Whenever wanting to acquire new enterprise software for your company, there are several factors to consider. While reliability of the system and cost are very important, most companies are now opting for open source software instead of proprietary software due to the flexibility open source gives them in addition to significant cost savings. In light of this, frameworks exist to assist IT staff in selecting the best open source software.1 Following are some important tips to identify the best open source solution for your company:
There is no such thing as completely bug-free software. That is why any software, whether open source or proprietary, needs regular updates. If the software has an active online community of users and developers, they will find and fix bugs from time to time. Even if no new versions are available immediately from an active community, there may be some patches. Of course, if you have the technical expertise needed, you can always fix the bugs yourself since you have access to the source code. A word of advice on fixing bugs on your own: make sure that whomever fixes a new bug contributes the bug fix to the next release. The strength of the community relies on the participation and contributions of its members. Without community involvement, patching the source code on your own may create an unmaintained, forked version and prevents others from benefiting from your bug fixes.
Ease of Use and Cost of Support
Consider how easy it is to use the software before settling on it. If your company does not have the skilled personnel required to maintain the software, find out how much it will cost to train staff, or how much it will cost to either outsource or hire new staff. Then, compare these estimates with estimates of other open source solutions, and see which one is most affordable.
Be wary of using open source software that does not have a good online community. If you choose to self-support an open source environment, you will most likely need to work with the community. At some point in your usage of open source, you might get stuck during the deployment of the system and need assistance, or you may simply want to ask a general question about the product and the community. To determine how reliable the community is, post a new query in the forum and check how soon your question is addressed, and whether the answer(s) given are useful.
That being said, there are many open source projects maintained by one or a few developers. These smaller projects may provide useful functionality, but finding technical support may difficult. Depending on how important the functionaity is, you may determine whether or not the lack of support is a risk.

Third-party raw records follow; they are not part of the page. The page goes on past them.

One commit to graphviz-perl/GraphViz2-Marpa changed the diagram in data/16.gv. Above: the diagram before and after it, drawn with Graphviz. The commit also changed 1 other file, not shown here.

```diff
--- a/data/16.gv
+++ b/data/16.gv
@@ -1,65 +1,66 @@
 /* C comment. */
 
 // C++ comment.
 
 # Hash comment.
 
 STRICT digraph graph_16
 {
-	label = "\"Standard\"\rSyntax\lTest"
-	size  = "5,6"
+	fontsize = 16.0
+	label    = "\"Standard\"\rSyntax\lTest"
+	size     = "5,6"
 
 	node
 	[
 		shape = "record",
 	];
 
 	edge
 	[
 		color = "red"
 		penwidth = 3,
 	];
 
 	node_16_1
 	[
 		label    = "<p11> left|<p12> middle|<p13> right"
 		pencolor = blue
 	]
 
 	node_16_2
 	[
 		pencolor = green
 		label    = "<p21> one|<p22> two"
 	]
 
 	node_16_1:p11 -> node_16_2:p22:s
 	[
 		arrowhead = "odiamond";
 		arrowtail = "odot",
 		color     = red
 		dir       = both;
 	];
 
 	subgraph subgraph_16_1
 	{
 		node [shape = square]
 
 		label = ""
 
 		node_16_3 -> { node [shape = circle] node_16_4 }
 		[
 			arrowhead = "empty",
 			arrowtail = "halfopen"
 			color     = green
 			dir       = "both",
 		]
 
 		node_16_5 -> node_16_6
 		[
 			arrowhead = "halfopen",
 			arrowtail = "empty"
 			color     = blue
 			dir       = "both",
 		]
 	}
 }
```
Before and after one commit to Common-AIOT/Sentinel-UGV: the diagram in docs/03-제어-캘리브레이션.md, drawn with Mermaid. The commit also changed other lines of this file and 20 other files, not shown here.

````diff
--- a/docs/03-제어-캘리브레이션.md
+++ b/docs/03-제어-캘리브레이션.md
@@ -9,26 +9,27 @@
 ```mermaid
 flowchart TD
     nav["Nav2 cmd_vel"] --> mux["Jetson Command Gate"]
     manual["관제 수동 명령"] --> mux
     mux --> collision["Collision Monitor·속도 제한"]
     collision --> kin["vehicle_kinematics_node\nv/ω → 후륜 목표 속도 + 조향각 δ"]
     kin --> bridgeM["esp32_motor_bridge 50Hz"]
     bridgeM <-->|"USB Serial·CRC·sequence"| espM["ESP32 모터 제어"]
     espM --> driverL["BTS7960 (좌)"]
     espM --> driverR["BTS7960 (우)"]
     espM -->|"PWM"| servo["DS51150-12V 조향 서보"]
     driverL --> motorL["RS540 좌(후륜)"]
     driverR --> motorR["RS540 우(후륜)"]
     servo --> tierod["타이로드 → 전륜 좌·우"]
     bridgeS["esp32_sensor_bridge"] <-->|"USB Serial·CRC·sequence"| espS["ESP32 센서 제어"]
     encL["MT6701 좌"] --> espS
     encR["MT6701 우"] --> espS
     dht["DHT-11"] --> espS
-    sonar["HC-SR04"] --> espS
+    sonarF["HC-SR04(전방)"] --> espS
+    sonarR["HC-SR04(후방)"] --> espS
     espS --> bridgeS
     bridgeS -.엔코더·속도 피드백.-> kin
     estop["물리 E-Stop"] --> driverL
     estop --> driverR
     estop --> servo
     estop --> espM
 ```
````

The fact that open source applications allow for anyone to contribute in the development does not mean there is no order. Good open source software should have a clear flow of the development process. It should clearly outline the procedure followed in making contributions to the community, how contributions are evaluated, and how contributions are either discarded or accepted. Clear rules of engagement in the development process help you know the software is, and will continue to be, reliable.
As an example, the Apache Software Foundation defines clear and organized procedural rules for all of their committers and contributors, new and veteran alike.2
It is a good idea to select software that works seamlessly with other software. The software should be designed on the common standards instead of reinventing the wheel for no good reason. This will not only save money, but time as well.
All in all, many factors need to be considered to make a sound decision in choosing the most appropriate open source software that your company can rely on, not just for the short term, but also for long term. This is as true for open source decisions as it is for any decision impacting your company's success.
1 For example, see: http://www.oss-watch.ac.uk/resources/tips and http://www.oss-watch.ac.uk/resources/ssmm
2See: http://www.apache.org/dev/#committers and http://www.apache.org/dev/new-committers-guide.html